So… is Denning’s Dice a game predominantly a game of skill or predominantly a game of chance?
83% of the time a round will be resolved by chance? Surely it’s predominantly a game of chance. Right? Not really.
The answer is quite simple: it depends.
It depends on how long we play.
There can be no reasoned argument that if we play a single round of Denning’s Dice that – no matter how encyclopedic my knowledge of scotch – that I will win. My skill cannot overwhelm my opponent and dictate a given round because a single round is manifestly predominantly (83%) determined by chance.
But what if, by agreed convention, Denning’s Dice is played for five rounds? What if it is played for fifty? Or a thousand?
The same analysis holds true for poker.
THE DUBIOUS MERITS OF
ARGUING WITH BARTENDERS
I (a poker neophyte on my best day) could sit down with the greatest poker player of all time and play a single hand and, by the luck of the cards, win.

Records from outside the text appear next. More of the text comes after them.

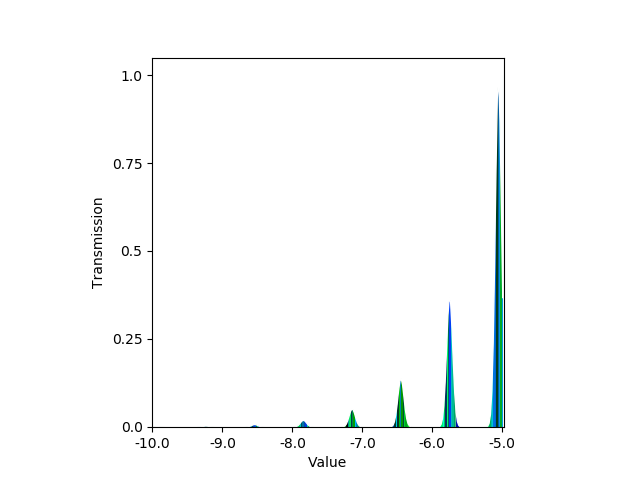
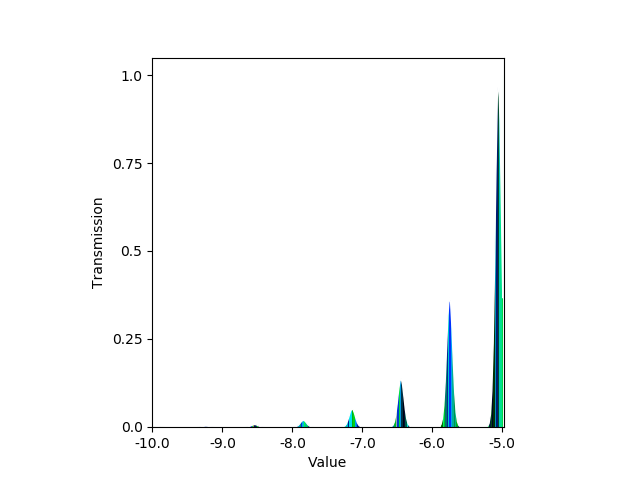
new changes

diff --git a/static/js/script.js b/static/js/script.js
@@ -1,0 +1,298 @@
+   
+console.log("hi")
+var margin = {top: 20, right: 50, bottom: 20, left: 20};
+	width = 1160 - margin.left - margin.right,
+	height = 500 - margin.top - margin.bottom;
+
+//variable delcartion
+
+var reddata = [];
+var greendata = [];
+var bluedata = [];
+var session = [];
+var redpath;
+var greenpath;
+var bluepath;
+var drawing = false;
+
+var redArray = []
+var greenArray =[]
+var blueArray = [] 
+var color = "red"
+    
+var output = d3.select('#output');
+
+var line = d3.svg.line()
+    .interpolate("bundle") // basis, see http://bl.ocks.org/mbostock/4342190
+    .tension(1)
+    .x(function(d, i) { return d.x; })
+    .y(function(d, i) { return d.y; });
+
+var svg = d3.select("#sketch").append("svg")
+    .attr("width", width + margin.left + margin.right)
+    .attr("height", height + margin.top + margin.bottom)
+
+svg.append("g")
+    .attr("transform", "translate(" + margin.left + "," + margin.top + ")");
+    
+	
+
+svg
+  .on("mousedown", listen)
+  .on("touchstart", listen)
+  .on("touchend", ignore)
+  .on("touchleave", ignore)
+  .on("mouseup", ignore)
+  .on("mouseleave", ignore);
+
+
+// ignore default touch behavior
+var touchEvents = ['touchstart', 'touchmove', 'touchend'];
+touchEvents.forEach(function (eventName) {
+  document.body.addEventListener(eventName, function(e){
+    e.preventDefault();
+  });  
+});
+
+    
+
+      // We're passing in a function in d3.max to tell it what we're maxing (x value)
+      var x = d3.scale.linear()
+          .domain([0, 256])
+          .range([margin.left, width - margin.right]);  // Set margins for x specific
+
+      // We're passing in a function in d3.max to tell it what we're maxing (y value)
+      var y = d3.scale.linear()
+          .domain([0, 1])
+          .range([ height - margin.bottom,margin.top]);  // Set margins for y specific
+    
+var xAxis = d3.svg.axis()
+	.scale(x)
+	.orient("bottom")
+	.ticks(20);
+
+	var yAxis = d3.svg.axis()
+	.scale(y)
+	.orient("left")
+	.ticks(15)
+    .innerTickSize(-width+70)
+    .outerTickSize(0)
+    .tickPadding(10);
+    
+    svg.append("g")
+    .attr("class", "axis") // class to style
+    	.attr("transform", "translate(" + 10 + "," + (height-20) + ")")
+	.call(xAxis);
+
+	svg.append("g")
+    .attr("class", "axis")
+	.attr("transform", "translate(" + 30 + ",0)")
+	.call(yAxis);
+    
+    
+ 
+   
+
+    
+function listen () {
+  drawing = true;
+  output.text('event: ' + d3.event.type);
+  reddata = []; // reset point data
+  greendata=[];
+  bluedata=[];
+  redpath = svg.append("path") // start a new line
+    .data([reddata])
+    .attr("class", "rline")
+    .attr("d", line);
+    
+  greenpath = svg.append("path") // start a new line
+    .data([greendata])
+    .attr("class", "gline")
+    .attr("d", line);
+    
+   bluepath = svg.append("path") // start a new line
+    .data([bluedata])
+    .attr("class", "bline")
+    .attr("d", line);   
+  if (d3.event.type === 'mousedown') {
+    svg.on("mousemove", onmove);
+  } else {
+    svg.on("touchmove", onmove);
+  }
+}
+
+function ignore () {
+  var before, after;
+  output.text('event: ' + d3.event.type);
+  svg.on("mousemove", null);
+  svg.on("touchmove", null);
+
+  // skip out if we're not drawing
+  if (!drawing) return;
+  drawing = false;
+
+}
+
+
+function onmove (e) {
+  var type = d3.event.type;
+  var point;
+
+  if (type === 'mousemove') {
+    point = d3.mouse(this);
+  } else {
+    // only deal with a single touch input
+    point = d3.touches(this)[0];
+  }
+
+  // push a new data point onto the back
+    xmouse = Math.round(x.invert(point[0] ))
+    ymouse = y.invert(point[1])
+    //so they don't draw outside the canvas
+    if( xmouse<256 && ymouse >=0 && x.invert(point[0]) >=0){
+
+    console.log({x: Math.round( x.invert(point[0])),  // Takes the pixel number to convert to number
+            y:  y.invert(point[1])})
+   str = {x: Math.round( x.invert(point[0])),  y:  y.invert(point[1])}
+    if(color== 'red'){
+        redArray.push(str)
+        reddata.push({ x: point[0], y: point[1] });
+        tick(redpath);
+        }
+    else 
+        if(color== 'green'){
+        greenArray.push(str)
+        greendata.push({ x: point[0], y: point[1] });
+        tick(greenpath);
+       }
+     if(color== 'blue'){
+        blueArray.push(str)
+        bluedata.push({ x: point[0], y: point[1] });
+        tick(bluepath);
+        }
+ 
+    }
+}
+
+function tick(path) {
+  path.attr("d", function(d) { return line(d); }) // Redraw the path:
+}
+    
+    
+//end of D3    
+
+document.getElementById("clear").addEventListener("click", function(){
+
+       if(color == 'red'){
+       redArray = []
+       redpath.attr("d", [] )
+
+	   }
+    else 
+     if(color == 'green'){
+       greenArray = []
+       greenpath.attr("d", [] )
+
+       }
+    else 
+     if(color == 'blue'){
+       blueArray = []
+       bluepath.attr("d", [] )
+
+	   }
+    	
+    });
+
+
+function submit(){
+    redValues= new Array(256).fill(0);
+    greenValues= new Array(256).fill(0);
+    blueValues= new Array(256).fill(0);
+    
+    console.log(redArray)
+    console.log(greenArray)
+    console.log(blueArray)
+    if(redArray.length == 0)
+    { 
+     swal({
+  icon: 'error',
+  title: 'Oops...',
+  text: "Please draw the red channel",
+  
+})}
+    else
+        if( greenArray.length == 0  )
+    { 
+     swal({
+  icon: 'error',
+  title: 'Oops...',
+  text: "Please draw the green channel",
+  
+})}
+      else
+        if( blueArray.length == 0  )
+    { 
+     swal({
+  icon: 'error',
+  title: 'Oops...',
+  text: "Please draw the blue channel",
+  
+})}
+    else
+    {
+    for (ind = 0 ; ind < redArray.length; ind++)    
+        { 
+        index = redArray[ind]['x']
+        value = redArray[ind]['y']
+        redValues[index]= value;}
+    for (ind = 0 ; ind < greenArray.length; ind++)    
+        {
+        index = greenArray[ind]['x']
+        value = greenArray[ind]['y']
+        greenValues[index]= value;}
+    for (ind = 0 ; ind < blueArray.length; ind++) {   
+
+        index = blueArray[ind]['x']
+        value = blueArray[ind]['y']
+        blueValues[index]= value;
+        }
+   
+    
+    $.getJSON('/background_process', {
+				  redValues: JSON.stringify(redValues),
+                  greenValues: JSON.stringify(greenValues),
+				  blueValues: JSON.stringify(blueValues),
+
+				}, function(data) {
+        // returned from the server
+        document.getElementById("result").style.display = "block";
+        location.href = "#result";
+				  console.log(data.result)
+				});}
+    
+       
+    //console.log(redValues)
+    //console.log(greenValues)
+    //console.log(blueValues)
+}  
+    
+
+
+function show(col){
+    if(col == 'red'){
+     color = 'red'   
+    }
+    else
+    if(col == 'green'){
+     color = 'green'  
+    }
+    else
+    if(col == 'blue'){
+     color = 'blue' 
+    }
+}
+ 
+  
+    
+   
+ 

diff --git a/static/css/clean-blog.css b/static/css/clean-blog.css
@@ -169,7 +169,7 @@ img::-moz-selection {
 }
 
 header.masthead {
-  margin-bottom: 50px;
+  margin-bottom: 20px;
   background: no-repeat center center;
   background-color: #868e96;
   background-attachment: scroll;

diff --git a/server.py b/server.py
@@ -22,29 +22,20 @@ def index():
 
 @app.route('/background_process')
 def background_process():
-	try:
-
-        #eval to convert the string into any array
-		redValues = np.asarray(eval(request.args.get('redValues')))
-        	greenValues = np.asarray(eval(request.args.get('greenValues')))
-		blueValues = np.asarray(eval(request.args.get('blueValues')))
-
-		print(smooth(redValues,10))
-        	print(redValues)
-
-                print assignValues(redValues,greenValues, blueValues)
-
-		return jsonify(result='data arrived')
+    redValues = np.asarray(eval(request.args.get('redValues')))
+    greenValues = np.asarray(eval(request.args.get('greenValues')))
+    blueValues = np.asarray(eval(request.args.get('blueValues')))
+    assignValues(redValues,greenValues, blueValues)
+    return jsonify(result='data arrived')
 		
-	except Exception as e:
-		return str(e)
+
     
 def assignValues(redVal, greenVal, blueVal):
         ctf = yt.ColorTransferFunction( (-10.0, -5.0) )
         ctf.add_layers(8)
         ctf.red.y = redVal
-        ctf.green.y = np.asarray([random.random() for _ in xrange(256)])
-        ctf.blue.y = np.asarray([random.random() for _ in xrange(256)])
+        ctf.green.y = greenVal
+        ctf.blue.y = blueVal
         
         '''
         ctf.red.y = smooth(redVal, 20)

The expert could not overpower chance on a single hand by virtue of his or her superior skill. Indeed, my luck could conceivably run for several hands. However, during the course of a tournament I would surely be found at the bar arguing with the barkeep why cucumber is the only acceptable garnish with Hendricks while others battled it out at the final table. Similarly, if I were to play Denning’s Dice long enough with someone whose knowledge of scotch was inferior to my own, I would eventually take all of their money.
The simple fact is this: For any game in which any measure of skill is involved (even a small proportion), over a long enough timeline the vagaries of chance will be evenly distributed amongst the players. As such, chance’s effect is suppressed over the long term and the more adept player will prevail.
But – and here’s the important bit – this fact doesn’t make any given hand of poker “predominantly skill”. And this fact does not mean “poker” in some generic sense “is a game of skill”. What this does mean is that if poker is played over a long enough timeline skill will predominate – but to rely on such an argument that timeline has to be structured into the gameplay (read: tournament).
So, while the precise location on the timeline where poker transmutes from predominantly a game of chance to predominantly a game of skill is theoretically mathematically calculable, for the purposes of the legal issue, we need not pull out our slide rules and calculators.
Wait for it…
Because every online poker room offers cash games.
If the poker operators had made available only tournament play online, this argument would have a justifiable statistical basis in a jurisdiction where the “dominant factor” test was employed. If the operators in so doing had required a certain period of play, the element of skill would indeed, statistically, have been able to overwhelm chance and skill would have become the dominant factor.
But, regrettably, they did not.
One would do well to acknowledge that the poker-is-a-game-of-skill mantra only reached fevered pitch following the passage in 2006 of the UIGEA, in no small measure in my estimation as a post ad hoc justification of profitable activities well underway and which operators were loathe to abandon. So, the operators backed into this position versus consciously designing a business model intended to capitalize on the contours of the law.
And so, the phase “poker is a game of skill” is simply meaningless. It has the potential to be either true or false, but its truth value is entirely dependent on the timeline of play. It is perfectly conceivably true for certain tournament structures, and it is manifestly false for cash games where one can play for a single hand.
That’s it. That’s all I had to say. I feel better now.
The Glenmorangie has arrived now and here’s to the Men of Tain. Anyone up for a game of Denning’s Dice? We have time for a few rounds before the boarding call. We can stop whenever you like. Honestly.